Revision tracking records
[Start of section]

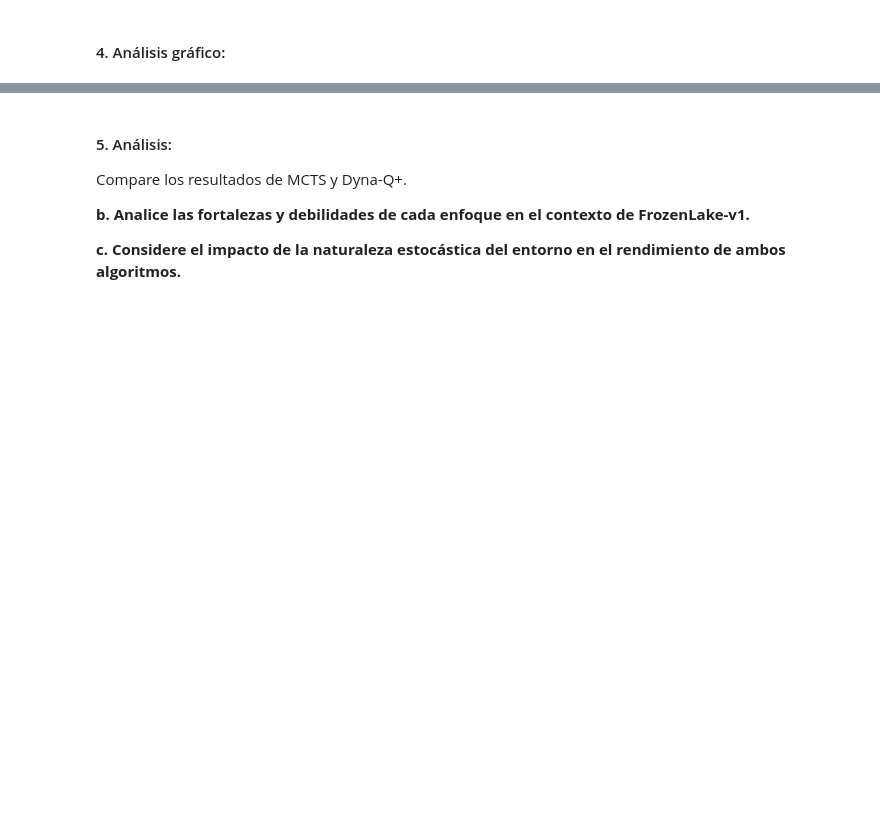
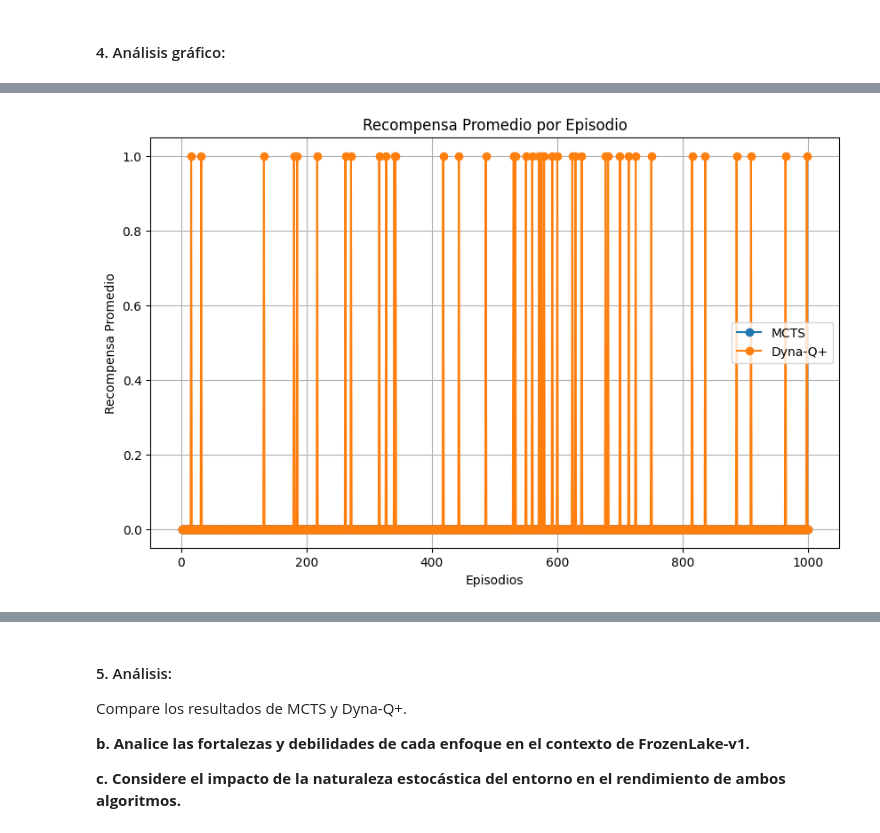
Before and after one commit to Ldsc2002/RL-Lab6, a Jupyter notebook: main.ipynb, the cells around one changed output, grey strips where cells are left out. Saved outputs shown, nothing was run; the diff lists cells and outputs as text; code cells hidden in the pictures; blank space fills up the shorter version.

```diff
--- a/main.ipynb
+++ b/main.ipynb
@@ -242,8 +242,8 @@ def RunMCTS(envName, max_iterations, numEpisodes):
 
     return successes, rewards_per_episode, steps_per_episode  # Devuelve los resultados recopilados
 
-# Ejecuta la función y almacena los resultados
-successes_mcts, rewards_mcts, steps_mcts = RunMCTS("FrozenLake-v1", 1000, 100)
+# Ejecuta la función y almacena los resultados para 1000 episodios
+successes_mcts, rewards_mcts, steps_mcts = RunMCTS("FrozenLake-v1", 1000, 1000)
 avg_rewards_mcts = sum(rewards_mcts) / len(rewards_mcts) if rewards_mcts else 0
 # %%
 print("Resultados de MCTS:")
@@ -328,14 +330,21 @@ plt.show()
 # %%
-# Gráfico 2: Recompensa promedio por episodio
+import matplotlib.pyplot as plt
+
+# Simulación de los datos generados por MCTS y Dyna-Q+
+episodes = range(1, len(rewards_dynaq) + 1)  # Asegura que episodes cubra todos los episodios
+
+# Gráfico: Recompensa promedio por episodio
 plt.figure(figsize=(10, 6))
 plt.plot(episodes, rewards_mcts, label='MCTS', marker='o')
 plt.plot(episodes, rewards_dynaq, label='Dyna-Q+', marker='o')
 plt.title('Recompensa Promedio por Episodio')
 plt.xlabel('Episodios')
 plt.ylabel('Recompensa Promedio')
 plt.legend()
 plt.grid(True)
 plt.show()
+# %% [output]
+[figure, added]
 # %%
 # Gráfico 3: Tasa de convergencia (pasos promedio por episodio)
 steps_mcts_avg = [sum(steps_mcts[:i+1]) / (i + 1) for i in range(len(episodes))]
```
Also changed, not shown: parts of 3 cells of this notebook.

[End of section]

### What is expected
Give every entry again word for word; no images belong in the copy.

### Answer
Before and after one commit to Ldsc2002/RL-Lab6, a Jupyter notebook: main.ipynb, the cells around one changed output, grey strips where cells are left out. Saved outputs shown, nothing was run; the diff lists cells and outputs as text; code cells hidden in the pictures; blank space fills up the shorter version.

```diff
--- a/main.ipynb
+++ b/main.ipynb
@@ -242,8 +242,8 @@ def RunMCTS(envName, max_iterations, numEpisodes):
 
     return successes, rewards_per_episode, steps_per_episode  # Devuelve los resultados recopilados
 
-# Ejecuta la función y almacena los resultados
-successes_mcts, rewards_mcts, steps_mcts = RunMCTS("FrozenLake-v1", 1000, 100)
+# Ejecuta la función y almacena los resultados para 1000 episodios
+successes_mcts, rewards_mcts, steps_mcts = RunMCTS("FrozenLake-v1", 1000, 1000)
 avg_rewards_mcts = sum(rewards_mcts) / len(rewards_mcts) if rewards_mcts else 0
 # %%
 print("Resultados de MCTS:")
@@ -328,14 +330,21 @@ plt.show()
 # %%
-# Gráfico 2: Recompensa promedio por episodio
+import matplotlib.pyplot as plt
+
+# Simulación de los datos generados por MCTS y Dyna-Q+
+episodes = range(1, len(rewards_dynaq) + 1)  # Asegura que episodes cubra todos los episodios
+
+# Gráfico: Recompensa promedio por episodio
 plt.figure(figsize=(10, 6))
 plt.plot(episodes, rewards_mcts, label='MCTS', marker='o')
 plt.plot(episodes, rewards_dynaq, label='Dyna-Q+', marker='o')
 plt.title('Recompensa Promedio por Episodio')
 plt.xlabel('Episodios')
 plt.ylabel('Recompensa Promedio')
 plt.legend()
 plt.grid(True)
 plt.show()
+# %% [output]
+[figure, added]
 # %%
 # Gráfico 3: Tasa de convergencia (pasos promedio por episodio)
 steps_mcts_avg = [sum(steps_mcts[:i+1]) / (i + 1) for i in range(len(episodes))]
```
Also changed, not shown: parts of 3 cells of this notebook.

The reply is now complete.